What's New in Biological Control of Weeds? Issue 69
In this issue
Lace Bug Does Best in Shade
Since the first release in November 2010, the woolly nightshade lace bug (Gargaphia decoris) has been released widely throughout New Zealand. The lace bug has established readily at many sites, but it became clear early on that predation was possibly going to prevent it from achieving its full potential.
Untangling the Food Web Inside Broom Galls
Gall mites (Aceria genistae) were introduced to New Zealand from France and released in 2008 to damage broom (Cytisus scoparius) stems and reduce their vigour. When biocontrol agents are established it is inevitable they will interact with many more organisms than just their target weeds as they become part of new food webs.

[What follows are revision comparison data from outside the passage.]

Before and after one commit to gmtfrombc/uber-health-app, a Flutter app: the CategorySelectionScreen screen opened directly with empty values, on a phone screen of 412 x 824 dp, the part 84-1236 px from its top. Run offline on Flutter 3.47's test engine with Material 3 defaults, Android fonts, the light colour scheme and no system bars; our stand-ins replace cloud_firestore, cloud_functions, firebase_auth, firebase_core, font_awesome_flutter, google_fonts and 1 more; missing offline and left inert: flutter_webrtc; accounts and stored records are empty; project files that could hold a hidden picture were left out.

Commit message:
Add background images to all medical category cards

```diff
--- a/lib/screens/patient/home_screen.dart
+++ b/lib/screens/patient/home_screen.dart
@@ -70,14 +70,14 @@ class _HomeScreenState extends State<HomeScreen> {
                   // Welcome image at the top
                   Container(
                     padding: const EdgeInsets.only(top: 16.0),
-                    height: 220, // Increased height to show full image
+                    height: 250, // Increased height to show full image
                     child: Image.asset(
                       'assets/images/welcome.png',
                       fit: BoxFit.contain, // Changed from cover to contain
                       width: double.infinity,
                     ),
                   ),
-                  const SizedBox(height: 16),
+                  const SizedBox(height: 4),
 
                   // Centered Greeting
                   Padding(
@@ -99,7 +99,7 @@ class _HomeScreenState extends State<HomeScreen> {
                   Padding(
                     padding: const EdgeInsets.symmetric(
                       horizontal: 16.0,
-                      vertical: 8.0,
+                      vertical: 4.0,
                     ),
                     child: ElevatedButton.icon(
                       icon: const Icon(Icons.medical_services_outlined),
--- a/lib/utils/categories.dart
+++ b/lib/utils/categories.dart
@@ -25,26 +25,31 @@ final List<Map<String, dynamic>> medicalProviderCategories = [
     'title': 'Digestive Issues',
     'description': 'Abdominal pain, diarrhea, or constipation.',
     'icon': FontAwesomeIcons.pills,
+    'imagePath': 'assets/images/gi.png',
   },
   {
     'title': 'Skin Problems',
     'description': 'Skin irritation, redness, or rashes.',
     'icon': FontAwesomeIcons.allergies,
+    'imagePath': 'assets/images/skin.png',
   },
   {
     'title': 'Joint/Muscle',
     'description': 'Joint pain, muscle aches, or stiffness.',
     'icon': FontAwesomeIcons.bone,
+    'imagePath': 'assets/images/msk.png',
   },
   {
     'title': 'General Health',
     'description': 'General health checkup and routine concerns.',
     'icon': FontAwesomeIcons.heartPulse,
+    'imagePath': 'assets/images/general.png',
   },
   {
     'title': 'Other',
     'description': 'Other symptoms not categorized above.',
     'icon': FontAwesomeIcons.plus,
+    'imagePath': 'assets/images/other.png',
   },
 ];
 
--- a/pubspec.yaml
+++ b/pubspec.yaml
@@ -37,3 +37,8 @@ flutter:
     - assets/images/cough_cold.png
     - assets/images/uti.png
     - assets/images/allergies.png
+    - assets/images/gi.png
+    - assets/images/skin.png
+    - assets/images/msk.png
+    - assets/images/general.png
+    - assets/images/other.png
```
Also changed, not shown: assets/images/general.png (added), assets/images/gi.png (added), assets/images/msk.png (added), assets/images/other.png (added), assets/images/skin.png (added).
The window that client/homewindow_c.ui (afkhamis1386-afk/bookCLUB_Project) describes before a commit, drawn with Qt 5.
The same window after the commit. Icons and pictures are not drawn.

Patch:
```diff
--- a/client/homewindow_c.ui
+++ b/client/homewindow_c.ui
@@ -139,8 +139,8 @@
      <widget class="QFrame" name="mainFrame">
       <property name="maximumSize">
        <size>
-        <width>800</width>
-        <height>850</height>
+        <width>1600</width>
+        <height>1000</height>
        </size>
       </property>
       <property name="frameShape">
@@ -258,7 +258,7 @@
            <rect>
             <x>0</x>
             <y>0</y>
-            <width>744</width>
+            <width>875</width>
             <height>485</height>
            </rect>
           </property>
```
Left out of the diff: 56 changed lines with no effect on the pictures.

Leu, Friend or Foe for Broom Biocontrol?
In May last year (Issue 64) we reported on the recent discovery of “Candidatus Liberibacter europaeus” (Leu), a new and possibly pathogenic bacteria affecting broom (Cytisus scoparius). This bacterium can’t be cultured and can only be identified using modern molecular techniques. It is thought to have been introduced along with the broom psyllid (Arytainilla spartiophila) in 1993.
Size Does Matter
The broom seed beetle (Bruchidius villosus) was released in New Zealand in 1988 to help manage infestations of Scotch broom (Cytisus scoparius). The larvae of this beetle live inside the tough little seeds and eat out the contents, destroying seeds and reducing germination rates.
Tales from the Plant ID Service
The Allan Herbarium at Lincoln is a treasure trove of over half a million pressed and mounted plants and lichen specimens. This nationally significant collection underpins biodiversity and biosecurity research and management in New Zealand.
Most biocontrol agents become active during spring, making it a busy time of year to check release sites and move agents around.
Who’s Who in Biological Control of Weeds?
Update on current status of biological control agents.
Biocontrol Agents Released in 2013/14
129 releases made to control broom, tradescantia and wolly nightshade.